Required action
How many lines of the entries below contain the string "Output"? State the number alone.

Records provided
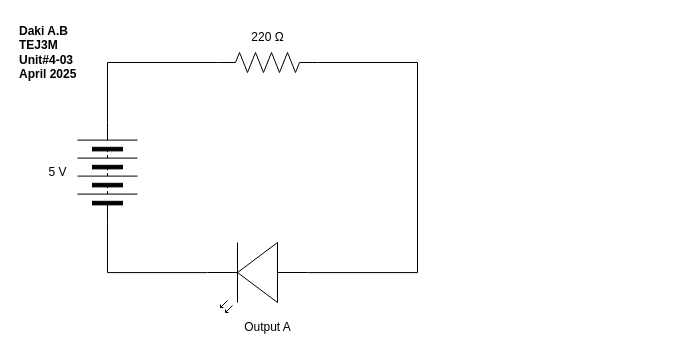
The draw.io diagram Unit-4-03.drawio in daki-atahwalp-antango-boad/TEJ3M-Unit-4, before the edit. Source tidied: cells renumbered, new cells numbered last; positions are measured from the earlier drawing's top-left corner, leaving out a move shared by most shapes. Both pictures are drawn from the tidied source at 100%, with x=0, y=0 at pixel (17, 17).
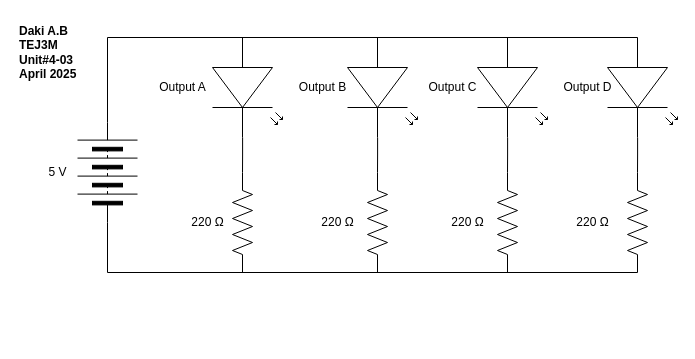
The same diagram, later.

Commit message (it also covers changes not shown here):
several LEDs png

The change refers to these unchanged cells:
```xml
<mxCell id="3" style="verticalLabelPosition=bottom;shadow=0;dashed=0;align=center;html=1;verticalAlign=top;shape=mxgraph.electrical.miscellaneous.batteryStack;rotation=-90;" parent="1" vertex="1">
  <mxGeometry x="40" y="125" width="100" height="60" as="geometry" />
</mxCell>
```

Change to the diagram source:
```diff
@@
-    <mxCell id="2" style="verticalLabelPosition=bottom;shadow=0;dashed=0;align=center;html=1;verticalAlign=top;shape=mxgraph.electrical.resistors.resistor_2;" parent="1" vertex="1">
-      <mxGeometry x="200" y="35" width="100" height="20" as="geometry" />
-    </mxCell>
@@
-    <mxCell id="4" style="verticalLabelPosition=bottom;shadow=0;dashed=0;align=center;html=1;verticalAlign=top;shape=mxgraph.electrical.opto_electronics.led_2;rotation=-180;fontStyle=1;" parent="1" vertex="1">
-      <mxGeometry x="190" y="225" width="100" height="70" as="geometry" />
-    </mxCell>
-    <mxCell id="5" style="edgeStyle=orthogonalEdgeStyle;html=1;exitX=1;exitY=0.5;exitDx=0;exitDy=0;entryX=0;entryY=0.5;entryDx=0;entryDy=0;entryPerimeter=0;rounded=0;endArrow=none;endFill=0;" parent="1" edge="1" source="3" target="2">
-      <mxGeometry relative="1" as="geometry" />
-    </mxCell>
-    <mxCell id="6" style="edgeStyle=orthogonalEdgeStyle;html=1;exitX=0;exitY=0.5;exitDx=0;exitDy=0;entryX=1;entryY=0.57;entryDx=0;entryDy=0;entryPerimeter=0;rounded=0;endArrow=none;endFill=0;" parent="1" edge="1" source="3" target="4">
-      <mxGeometry relative="1" as="geometry" />
-    </mxCell>
-    <mxCell id="7" style="edgeStyle=orthogonalEdgeStyle;html=1;exitX=1;exitY=0.5;exitDx=0;exitDy=0;exitPerimeter=0;entryX=0;entryY=0.57;entryDx=0;entryDy=0;entryPerimeter=0;rounded=0;endArrow=none;endFill=0;" parent="1" edge="1" source="2" target="4">
-      <mxGeometry relative="1" as="geometry">
-        <Array as="points">
-          <mxPoint x="400" y="45" />
-          <mxPoint x="400" y="255" />
-        </Array>
-      </mxGeometry>
-    </mxCell>
@@
     <mxCell id="9" value="220 Ω" style="text;html=1;align=center;verticalAlign=middle;strokeColor=none;fillColor=none;" parent="1" vertex="1">
-      <mxGeometry x="220" y="5" width="60" height="30" as="geometry" />
+      <mxGeometry x="545" y="190" width="60" height="30" as="geometry" />
     </mxCell>
+    <mxCell id="11" value="&lt;b&gt;Daki A.B&lt;/b&gt;&lt;div&gt;&lt;b&gt;TEJ3M&lt;/b&gt;&lt;/div&gt;&lt;div&gt;&lt;b&gt;Unit#4-03&lt;/b&gt;&lt;/div&gt;&lt;div&gt;&lt;b&gt;April 2025&lt;/b&gt;&lt;/div&gt;" style="text;html=1;align=left;verticalAlign=middle;strokeColor=none;fillColor=none;" parent="1" vertex="1">
+      <mxGeometry width="80" height="70" as="geometry" />
+    </mxCell>
+    <mxCell id="12" style="verticalLabelPosition=bottom;shadow=0;dashed=0;align=center;html=1;verticalAlign=top;shape=mxgraph.electrical.resistors.resistor_2;rotation=90;" parent="1" vertex="1">
+      <mxGeometry x="175" y="195" width="100" height="20" as="geometry" />
+    </mxCell>
+    <mxCell id="13" style="verticalLabelPosition=bottom;shadow=0;dashed=0;align=center;html=1;verticalAlign=top;shape=mxgraph.electrical.opto_electronics.led_2;rotation=90;fontStyle=1;" parent="1" vertex="1">
+      <mxGeometry x="180" y="35" width="100" height="70" as="geometry" />
+    </mxCell>
+    <mxCell id="14" style="edgeStyle=orthogonalEdgeStyle;html=1;exitX=1;exitY=0.57;exitDx=0;exitDy=0;exitPerimeter=0;entryX=0;entryY=0.5;entryDx=0;entryDy=0;entryPerimeter=0;rounded=0;endArrow=none;endFill=0;" parent="1" edge="1" source="13" target="12">
+      <mxGeometry relative="1" as="geometry" />
+    </mxCell>
+    <mxCell id="15" style="verticalLabelPosition=bottom;shadow=0;dashed=0;align=center;html=1;verticalAlign=top;shape=mxgraph.electrical.resistors.resistor_2;rotation=90;" parent="1" vertex="1">
+      <mxGeometry x="310" y="195" width="100" height="20" as="geometry" />
+    </mxCell>
+    <mxCell id="16" style="verticalLabelPosition=bottom;shadow=0;dashed=0;align=center;html=1;verticalAlign=top;shape=mxgraph.electrical.opto_electronics.led_2;rotation=90;fontStyle=1;" parent="1" vertex="1">
+      <mxGeometry x="315" y="35" width="100" height="70" as="geometry" />
+    </mxCell>
+    <mxCell id="17" style="edgeStyle=orthogonalEdgeStyle;html=1;exitX=1;exitY=0.57;exitDx=0;exitDy=0;exitPerimeter=0;entryX=0;entryY=0.5;entryDx=0;entryDy=0;entryPerimeter=0;rounded=0;endArrow=none;endFill=0;" parent="1" edge="1" source="16" target="15">
+      <mxGeometry relative="1" as="geometry" />
+    </mxCell>
+    <mxCell id="18" style="verticalLabelPosition=bottom;shadow=0;dashed=0;align=center;html=1;verticalAlign=top;shape=mxgraph.electrical.resistors.resistor_2;rotation=90;" parent="1" vertex="1">
+      <mxGeometry x="440" y="195" width="100" height="20" as="geometry" />
+    </mxCell>
+    <mxCell id="19" style="verticalLabelPosition=bottom;shadow=0;dashed=0;align=center;html=1;verticalAlign=top;shape=mxgraph.electrical.opto_electronics.led_2;rotation=90;fontStyle=1;" parent="1" vertex="1">
+      <mxGeometry x="445" y="35" width="100" height="70" as="geometry" />
+    </mxCell>
+    <mxCell id="20" style="edgeStyle=orthogonalEdgeStyle;html=1;exitX=1;exitY=0.57;exitDx=0;exitDy=0;exitPerimeter=0;entryX=0;entryY=0.5;entryDx=0;entryDy=0;entryPerimeter=0;rounded=0;endArrow=none;endFill=0;" parent="1" edge="1" source="19" target="18">
+      <mxGeometry relative="1" as="geometry" />
+    </mxCell>
+    <mxCell id="21" style="verticalLabelPosition=bottom;shadow=0;dashed=0;align=center;html=1;verticalAlign=top;shape=mxgraph.electrical.resistors.resistor_2;rotation=90;" parent="1" vertex="1">
+      <mxGeometry x="570" y="195" width="100" height="20" as="geometry" />
+    </mxCell>
+    <mxCell id="22" style="verticalLabelPosition=bottom;shadow=0;dashed=0;align=center;html=1;verticalAlign=top;shape=mxgraph.electrical.opto_electronics.led_2;rotation=90;fontStyle=1;" parent="1" vertex="1">
+      <mxGeometry x="575" y="35" width="100" height="70" as="geometry" />
+    </mxCell>
+    <mxCell id="23" style="edgeStyle=orthogonalEdgeStyle;html=1;exitX=1;exitY=0.57;exitDx=0;exitDy=0;exitPerimeter=0;entryX=0;entryY=0.5;entryDx=0;entryDy=0;entryPerimeter=0;rounded=0;endArrow=none;endFill=0;" parent="1" edge="1" source="22" target="21">
+      <mxGeometry relative="1" as="geometry" />
+    </mxCell>
+    <mxCell id="24" style="edgeStyle=orthogonalEdgeStyle;html=1;exitX=1;exitY=0.5;exitDx=0;exitDy=0;entryX=0;entryY=0.57;entryDx=0;entryDy=0;entryPerimeter=0;rounded=0;endArrow=none;endFill=0;" parent="1" edge="1" source="3" target="22">
+      <mxGeometry relative="1" as="geometry">
+        <Array as="points">
+          <mxPoint x="90" y="20" />
+        </Array>
+      </mxGeometry>
+    </mxCell>
+    <mxCell id="25" style="edgeStyle=orthogonalEdgeStyle;html=1;exitX=0;exitY=0.5;exitDx=0;exitDy=0;entryX=1;entryY=0.5;entryDx=0;entryDy=0;entryPerimeter=0;rounded=0;curved=0;endArrow=none;endFill=0;" parent="1" edge="1" source="3" target="21">
+      <mxGeometry relative="1" as="geometry">
+        <Array as="points">
+          <mxPoint x="90" y="255" />
+        </Array>
+      </mxGeometry>
+    </mxCell>
+    <mxCell id="26" value="220 Ω" style="text;html=1;align=center;verticalAlign=middle;strokeColor=none;fillColor=none;" parent="1" vertex="1">
+      <mxGeometry x="420" y="190" width="60" height="30" as="geometry" />
+    </mxCell>
+    <mxCell id="27" value="220 Ω" style="text;html=1;align=center;verticalAlign=middle;strokeColor=none;fillColor=none;" parent="1" vertex="1">
+      <mxGeometry x="290" y="190" width="60" height="30" as="geometry" />
+    </mxCell>
+    <mxCell id="28" value="220 Ω" style="text;html=1;align=center;verticalAlign=middle;strokeColor=none;fillColor=none;" parent="1" vertex="1">
+      <mxGeometry x="160" y="190" width="60" height="30" as="geometry" />
+    </mxCell>
     <mxCell id="10" value="Output A" style="text;html=1;align=center;verticalAlign=middle;strokeColor=none;fillColor=none;" parent="1" vertex="1">
-      <mxGeometry x="215" y="295" width="70" height="30" as="geometry" />
+      <mxGeometry x="130" y="55" width="70" height="30" as="geometry" />
     </mxCell>
-    <mxCell id="11" value="&lt;b&gt;Daki A.B&lt;/b&gt;&lt;div&gt;&lt;b&gt;TEJ3M&lt;/b&gt;&lt;/div&gt;&lt;div&gt;&lt;b&gt;Unit#4-03&lt;/b&gt;&lt;/div&gt;&lt;div&gt;&lt;b&gt;April 2025&lt;/b&gt;&lt;/div&gt;" style="text;html=1;align=left;verticalAlign=middle;strokeColor=none;fillColor=none;" parent="1" vertex="1">
-      <mxGeometry width="80" height="70" as="geometry" />
-    </mxCell>
+    <mxCell id="29" value="Output B" style="text;html=1;align=center;verticalAlign=middle;strokeColor=none;fillColor=none;" parent="1" vertex="1">
+      <mxGeometry x="270" y="55" width="70" height="30" as="geometry" />
+    </mxCell>
+    <mxCell id="30" value="Output C" style="text;html=1;align=center;verticalAlign=middle;strokeColor=none;fillColor=none;" parent="1" vertex="1">
+      <mxGeometry x="400" y="55" width="70" height="30" as="geometry" />
+    </mxCell>
+    <mxCell id="31" value="Output D" style="text;html=1;align=center;verticalAlign=middle;strokeColor=none;fillColor=none;" parent="1" vertex="1">
+      <mxGeometry x="535" y="55" width="70" height="30" as="geometry" />
+    </mxCell>
```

Result
4